Exact copies are required of the lines from the line containing "Before and after one commit to narbi5h/622-Final, a" through the final line of the listing, both included, and of no other lines.

- _Exercise inputs_
*** Block opens ***
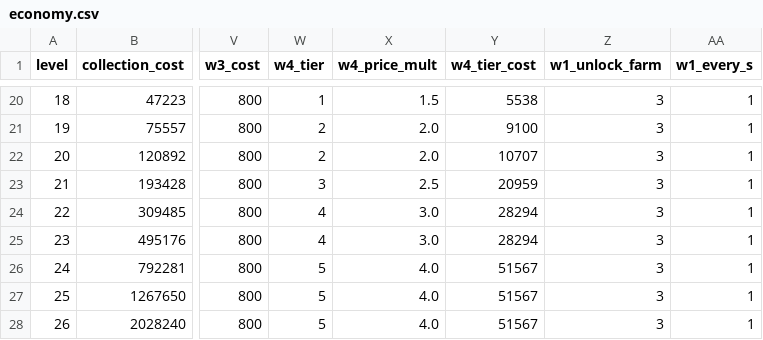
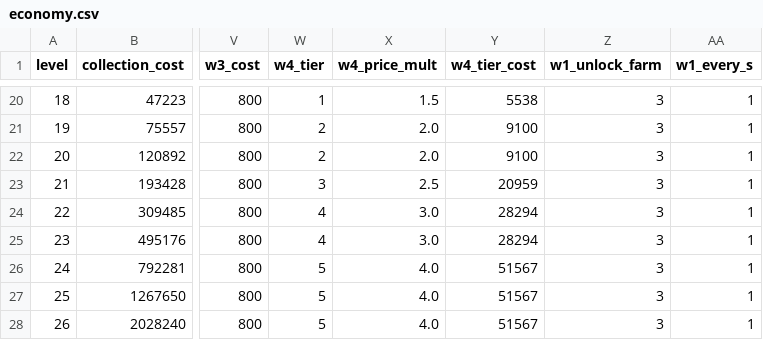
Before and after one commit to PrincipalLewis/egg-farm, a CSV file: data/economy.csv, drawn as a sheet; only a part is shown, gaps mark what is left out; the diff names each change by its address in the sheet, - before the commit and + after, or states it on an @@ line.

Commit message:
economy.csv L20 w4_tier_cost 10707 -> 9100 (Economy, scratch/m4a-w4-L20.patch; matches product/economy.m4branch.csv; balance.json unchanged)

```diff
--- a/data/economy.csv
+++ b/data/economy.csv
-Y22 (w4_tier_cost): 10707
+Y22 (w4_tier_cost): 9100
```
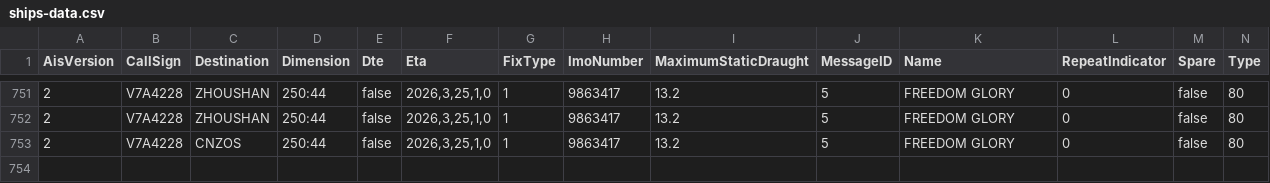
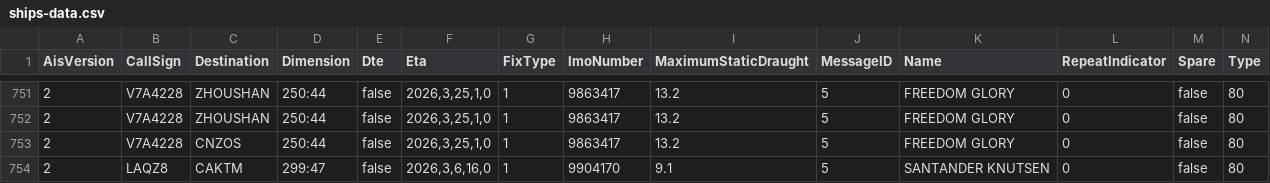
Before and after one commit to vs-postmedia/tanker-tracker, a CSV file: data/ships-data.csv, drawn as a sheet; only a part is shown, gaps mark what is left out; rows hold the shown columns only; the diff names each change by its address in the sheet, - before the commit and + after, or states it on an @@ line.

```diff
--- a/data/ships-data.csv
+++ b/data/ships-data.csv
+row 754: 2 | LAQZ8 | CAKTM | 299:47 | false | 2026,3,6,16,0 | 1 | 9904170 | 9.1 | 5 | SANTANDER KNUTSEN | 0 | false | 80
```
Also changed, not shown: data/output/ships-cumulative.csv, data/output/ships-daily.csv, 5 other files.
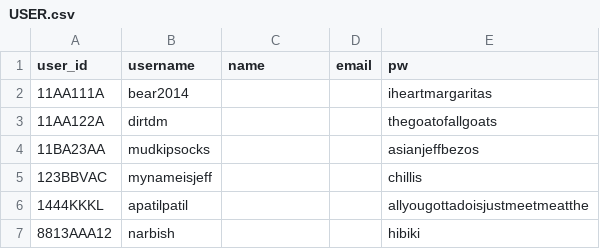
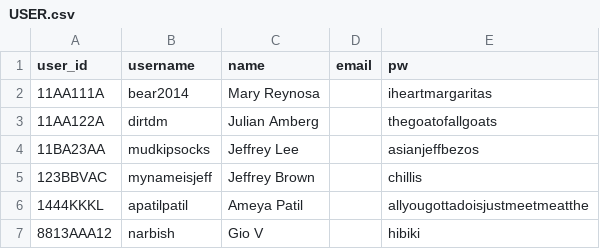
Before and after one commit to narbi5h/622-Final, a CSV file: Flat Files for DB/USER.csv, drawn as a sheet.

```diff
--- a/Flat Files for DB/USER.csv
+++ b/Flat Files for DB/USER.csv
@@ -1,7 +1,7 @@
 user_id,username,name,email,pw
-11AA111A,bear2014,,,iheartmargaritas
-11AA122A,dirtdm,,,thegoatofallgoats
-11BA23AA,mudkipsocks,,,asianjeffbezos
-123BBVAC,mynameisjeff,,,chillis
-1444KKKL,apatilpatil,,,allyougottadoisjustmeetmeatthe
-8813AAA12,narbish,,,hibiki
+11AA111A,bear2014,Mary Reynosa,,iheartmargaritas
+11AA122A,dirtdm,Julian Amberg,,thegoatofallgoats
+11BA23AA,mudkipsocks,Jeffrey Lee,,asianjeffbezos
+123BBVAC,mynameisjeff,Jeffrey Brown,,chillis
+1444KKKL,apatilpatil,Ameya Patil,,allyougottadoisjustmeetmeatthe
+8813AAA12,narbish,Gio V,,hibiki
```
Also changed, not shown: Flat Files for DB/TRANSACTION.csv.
*** Block closes ***
- _Answer to the exercise_
Before and after one commit to narbi5h/622-Final, a CSV file: Flat Files for DB/USER.csv, drawn as a sheet.

```diff
--- a/Flat Files for DB/USER.csv
+++ b/Flat Files for DB/USER.csv
@@ -1,7 +1,7 @@
 user_id,username,name,email,pw
-11AA111A,bear2014,,,iheartmargaritas
-11AA122A,dirtdm,,,thegoatofallgoats
-11BA23AA,mudkipsocks,,,asianjeffbezos
-123BBVAC,mynameisjeff,,,chillis
-1444KKKL,apatilpatil,,,allyougottadoisjustmeetmeatthe
-8813AAA12,narbish,,,hibiki
+11AA111A,bear2014,Mary Reynosa,,iheartmargaritas
+11AA122A,dirtdm,Julian Amberg,,thegoatofallgoats
+11BA23AA,mudkipsocks,Jeffrey Lee,,asianjeffbezos
+123BBVAC,mynameisjeff,Jeffrey Brown,,chillis
+1444KKKL,apatilpatil,Ameya Patil,,allyougottadoisjustmeetmeatthe
+8813AAA12,narbish,Gio V,,hibiki
```
Also changed, not shown: Flat Files for DB/TRANSACTION.csv.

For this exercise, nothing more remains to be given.